Re: URL's and Set's do not mix - DNS lookups are compulsory

"Rogan Dawes" <discard@xxxxxxxxxxxx> wrote in message
Hi folks,

I noticed a weird problem in a bit of code that I was writing. I wanted to
display a hierarchy of URL's in a TreeModel. In doing so, I was adding
URL's to a HashSet. While I was testing, I was using invalid URL's, like
"http://abcd/";, etc

What happened was that the calls to set.contains(url) and set.add(url)
were showing delays of up to 4 seconds executing the methods. And this
changed, depending on whether I was using a HashSet or a TreeSet with a
custom Comparator.

What turned out to be the problem is that the URL.hashCode() method was
actually trying to resolve the address of the hostname that was specified,
via the protocol specific handler. And obviously, the hostnames ("abcd") I
was using did not exist, and the DNS resolution was taking some time to

Am I the only person to think that this is a completely STUPID design?

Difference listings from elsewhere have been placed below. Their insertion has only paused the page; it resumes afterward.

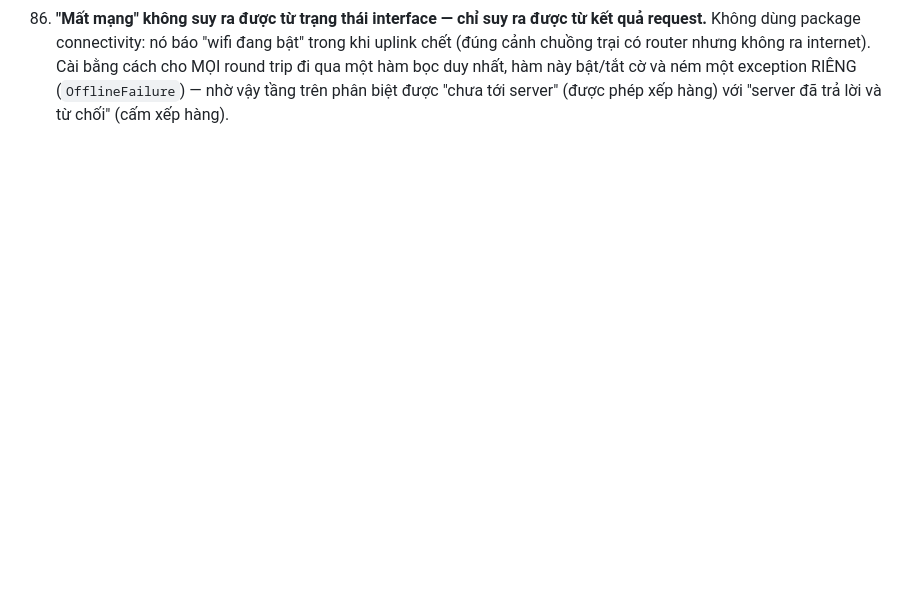
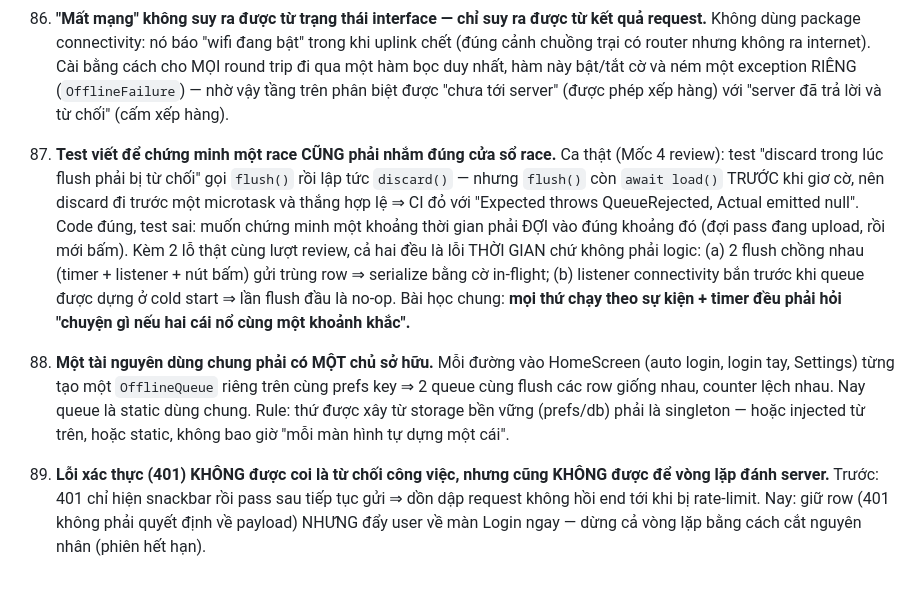
Before and after one commit to hoangsoft90/app_cam, a Markdown page: LESSONS_LEARNED.md, the part around the change. Drawn GitHub-style; blank space fills up the shorter version.

Commit message:
docs(P2-M4): lessons 87-89 from the review round, in order
The race-window, single-owner and 401-handling lessons recorded in numeric
order (86 had drifted to the end of the file during the earlier edit).

```diff
--- a/LESSONS_LEARNED.md
+++ b/LESSONS_LEARNED.md
@@ -573,3 +573,22 @@ Mỗi mục dưới đây đều đã **xảy ra thật trong phiên 2026-09-16*
     trại có router nhưng không ra internet). Cài bằng cách cho MỌI round trip đi qua một hàm bọc duy
     nhất, hàm này bật/tắt cờ và ném một exception RIÊNG (`OfflineFailure`) — nhờ vậy tầng trên phân
     biệt được "chưa tới server" (được phép xếp hàng) với "server đã trả lời và từ chối" (cấm xếp hàng).
+
+87. **Test viết để chứng minh một race CŨNG phải nhắm đúng cửa sổ race.** Ca thật (Mốc 4 review):
+    test "discard trong lúc flush phải bị từ chối" gọi `flush()` rồi lập tức `discard()` — nhưng
+    `flush()` còn `await load()` TRƯỚC khi giơ cờ, nên discard đi trước một microtask và thắng hợp lệ
+    ⇒ CI đỏ với "Expected throws QueueRejected, Actual emitted null". Code đúng, test sai: muốn
+    chứng minh một khoảng thời gian phải ĐỢI vào đúng khoảng đó (đợi pass đang upload, rồi mới bấm).
+    Kèm 2 lỗ thật cùng lượt review, cả hai đều là lỗi THỜI GIAN chứ không phải logic: (a) 2 flush
+    chồng nhau (timer + listener + nút bấm) gửi trùng row ⇒ serialize bằng cờ in-flight; (b) listener
+    connectivity bắn trước khi queue được dựng ở cold start ⇒ lần flush đầu là no-op. Bài học chung:
+    **mọi thứ chạy theo sự kiện + timer đều phải hỏi "chuyện gì nếu hai cái nổ cùng một khoảnh khắc".**
+88. **Một tài nguyên dùng chung phải có MỘT chủ sở hữu.** Mỗi đường vào HomeScreen (auto login,
+    login tay, Settings) từng tạo một `OfflineQueue` riêng trên cùng prefs key ⇒ 2 queue cùng flush
+    các row giống nhau, counter lệch nhau. Nay queue là static dùng chung. Rule: thứ được xây từ
+    storage bền vững (prefs/db) phải là singleton — hoặc injected từ trên, hoặc static, không bao giờ
+    "mỗi màn hình tự dựng một cái".
+89. **Lỗi xác thực (401) KHÔNG được coi là từ chối công việc, nhưng cũng KHÔNG được để vòng lặp đánh
+    server.** Trước: 401 chỉ hiện snackbar rồi pass sau tiếp tục gửi ⇒ dồn dập request không hồi end
+    tới khi bị rate-limit. Nay: giữ row (401 không phải quyết định về payload) NHƯNG đẩy user về màn
+    Login ngay — dừng cả vòng lặp bằng cách cắt nguyên nhân (phiên hết hạn).
```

It's part and parcel of the attempt to make URL.equals() independent of how
the hostname is specified. This is actually hopeless, given the existence
of proxies, VPN, NAT, etc. There's no guarantee that two different IP
addresses don't reference the same host, or that two identical IP adresses,
used at different times or in different contexts, name the same host. I'm
not sure why Sun is even making the attempt.

I can think of many scenarios where one may want to keep even valid URL's
in a Set, without being able to resolve them to an IP address. For
example, a web scanner that works in a private environment (using a
corporate DNS), where the results may be reviewed on a machine outside of
the environment, with no access to the internal DNS servers.

This problem makes it almost impossible to use this kind of data structure
in an offline environment.

Does anyone have any suggestions on how to get around this issue? At this
point, I am thinking of simply copying the URL class into my own code, and
removing all traces of this idiocy.

Two suggestions, at least.

1. Store the string verion of the URL instead of the URL itself. It's cheap
enough to reparse it when necessary.
2. Wrap the URL with another class that bases equals() and hashCode() on the
URL's string value.